Going over the minimal number of languages to learn, what to look for in resources, and the tips to keep in mind in order to quickly progress and get better at web development, is my formula for a designer to efficiently learn to code.

Learning to code is like learning a new language. It’s not so much that it’s hard, it’s more about practicing enough to the point where your mind starts to understand it and speak the language with less and less effort as you go on.

Also, in code, there’s a lot of ways to do the same thing. There’s so many paths you can take to achieve essentially the same result. So, when you see all of these tools and languages, don’t be overwhelmed. Don’t feel like you’re wasting your time learning what you’re learning. HTML, CSS, JavaScript, jQuery. Trust me. The new tools and resources you see are likely just a new way to do what can already be done with existing tools and languages. The new tool/language may have been created because it speeds up the workflow or allows you to do things more efficiently, but sometimes this isn’t even the case. You’ll get all of this more once you gain a better understanding of code, but I say all of that just to drive the point home that you do not need to learn everything out there and it’d actually be virtually impossible to do so. Even if your main occupation is being a software engineer, you don’t need to learn everything. So as a designer, you definitely don’t need to. You’ll come to find out that the software engineering community has a lot of split opinions on tools, languages, methods, ideologies, etc. One person may say a tool/language/method is the worst thing ever, meanwhile there’s tons of successful multi-million-dollar companies building and believing in the exact things that person is talking down on. So, don’t get too caught up in what one person’s opinion is when it comes to tools and languages, especially if you’re a designer first.

And also, don’t get overwhelmed by what to learn and what not to learn. Again, especially if you’re a designer first. Everything I’ve shared works. Just pick things up and dive in and learn. If you want to code professionally than you’ll have to take a deeper look at things but if you’re a designer just looking to code to pick up the skill, just get building. All the time you spend thinking about what you should and shouldn’t learn is better spent practicing. Trust me.

Just keep going and keep practicing. Your mind will continue to get better at wrapping its head around everything and you will continue to get better. You can learn pretty much everything you need to know about HTML & CSS in a week’s time, but it will take months of consistent practice for you to really understand it and get comfortable with it. It’s like how you can learn about all the features in Figma in just a few hours by watching someone else show you the ins and outs of the software, but it will take lots of practice in order for you to actually become capable with it and use it at a high level.
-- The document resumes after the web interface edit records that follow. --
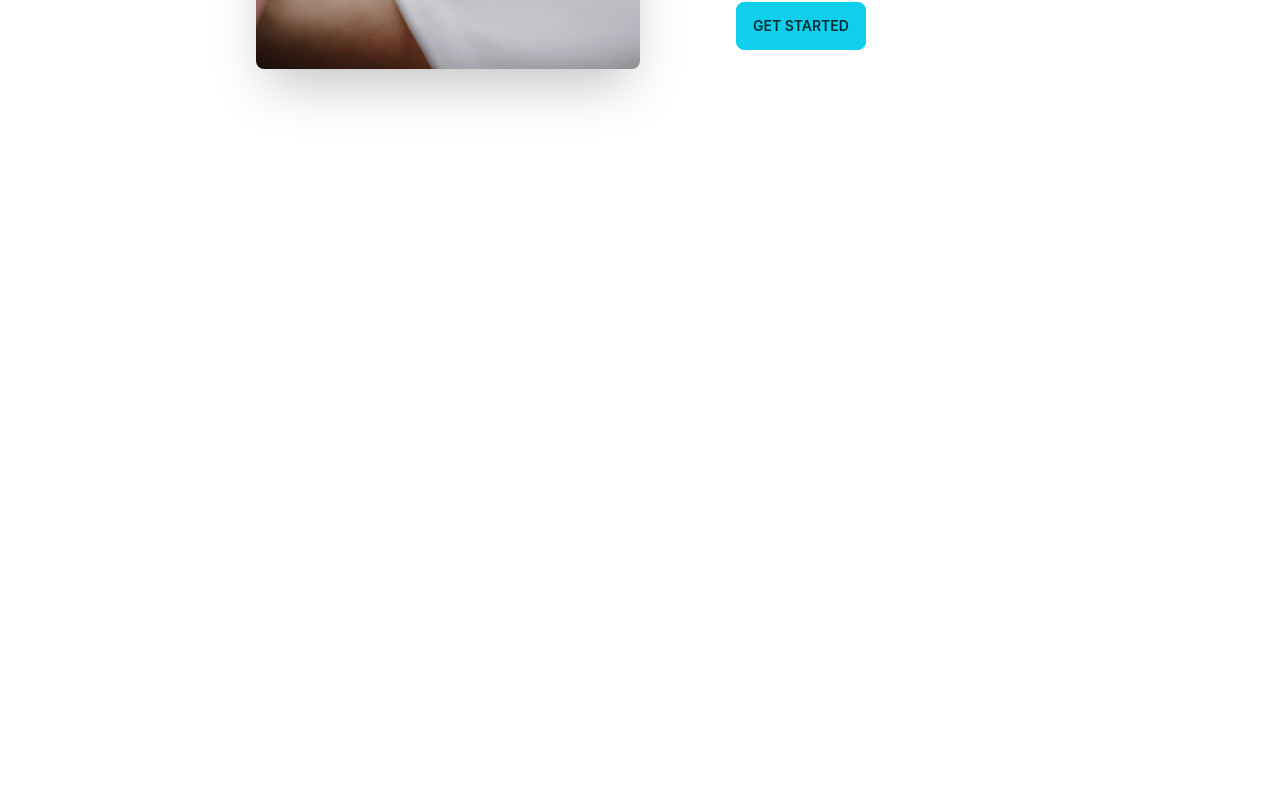
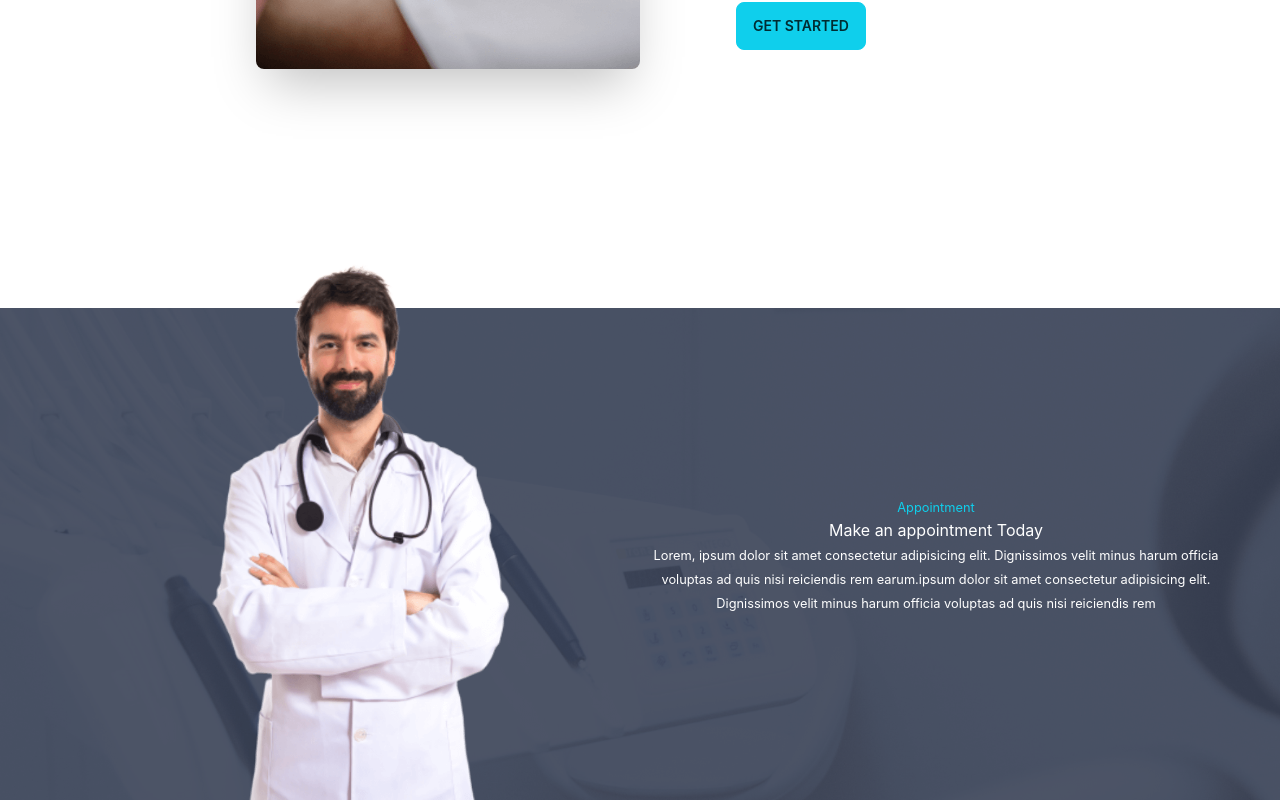
Before and after one commit to rezwanrahimr/Doctors-Portal, a React (Create React App) app: page / in a window 1280 px wide. Shown: the part 1927-2727 px from the top of the page. Before the commit the page ends 2155 px from the top, so only its background shows below. Built offline with nearby package versions, Linux system fonts and the light colour scheme.

Commit message:
appoinment section added

```diff
--- /dev/null
+++ b/src/components/Appoinment/Appoinment.js
@@ -0,0 +1,21 @@
+import React from 'react';
+import img from '../../assets/images/doctor.png';
+import background from '../../assets/images/appointment.png';
+const Appoinment = () => {
+    return (
+       <section className=' mt-20 ' style={{backgroundImage: `url(${background})`}}>
+           <div className='mx-12 flex items-center justify-center'>
+           <div className='flex-1'>
+            <img className='mt-[-100px]' src={img} alt="" />
+           </div>
+           <div className='flex-1 text-white'>
+               <small className='text-primary'>Appointment</small>
+               <h1 className=''>Make an appointment Today</h1>
+               <small>Lorem, ipsum dolor sit amet consectetur adipisicing elit. Dignissimos velit minus harum officia voluptas ad quis nisi reiciendis rem earum.ipsum dolor sit amet consectetur adipisicing elit. Dignissimos velit minus harum officia voluptas ad quis nisi reiciendis rem  </small>
+           </div>
+           </div>
+       </section>
+    );
+};
+
+export default Appoinment;
--- a/src/components/Home/Home.js
+++ b/src/components/Home/Home.js
@@ -1,4 +1,5 @@
 import React from 'react';
+import Appoinment from '../Appoinment/Appoinment';
 import Banner from '../Banner/Banner';
 import Care from '../Care/Care';
 import Info from '../Info/Info';
@@ -11,6 +12,7 @@ const Home = () => {
             <Info></Info>
             <Service></Service>
             <Care></Care>
+            <Appoinment></Appoinment>
         </div>
     );
 };
--- a/src/components/Info/Info.js
+++ b/src/components/Info/Info.js
@@ -1,10 +1,12 @@
 import { FontAwesomeIcon } from '@fortawesome/react-fontawesome';
 import React from 'react';
-import'./info.css';
+import './info.css';
 import { faClock } from '@fortawesome/free-regular-svg-icons';
 import { faLocationDot, faPhone } from '@fortawesome/free-solid-svg-icons';
 const Info = () => {
     return (
+
+
         <div className=''>
             <div className="flex w-full px-12 text-white">
                 <div className="grid h-20 flex-grow card bg-base-300 rounded-box place-items-center bg-gradient-to-r from-primary to-secondary">
```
I hope all of this helps you to learn to code as a designer! This article was vague in order to speak to every designer considering learning to code no matter their schedule or other circumstances. But I’m working on a more step-by-step roadmap so if you’re interested, follow us on social media to keep up and you’ll know when it’s ready. Also, feel free to reach out if you want more personalized assistance and/or specific recommendations on educational resources like specific books, courses, articles, instructors, etc. You can also reach out with any other questions you may have. Best of luck on your journey!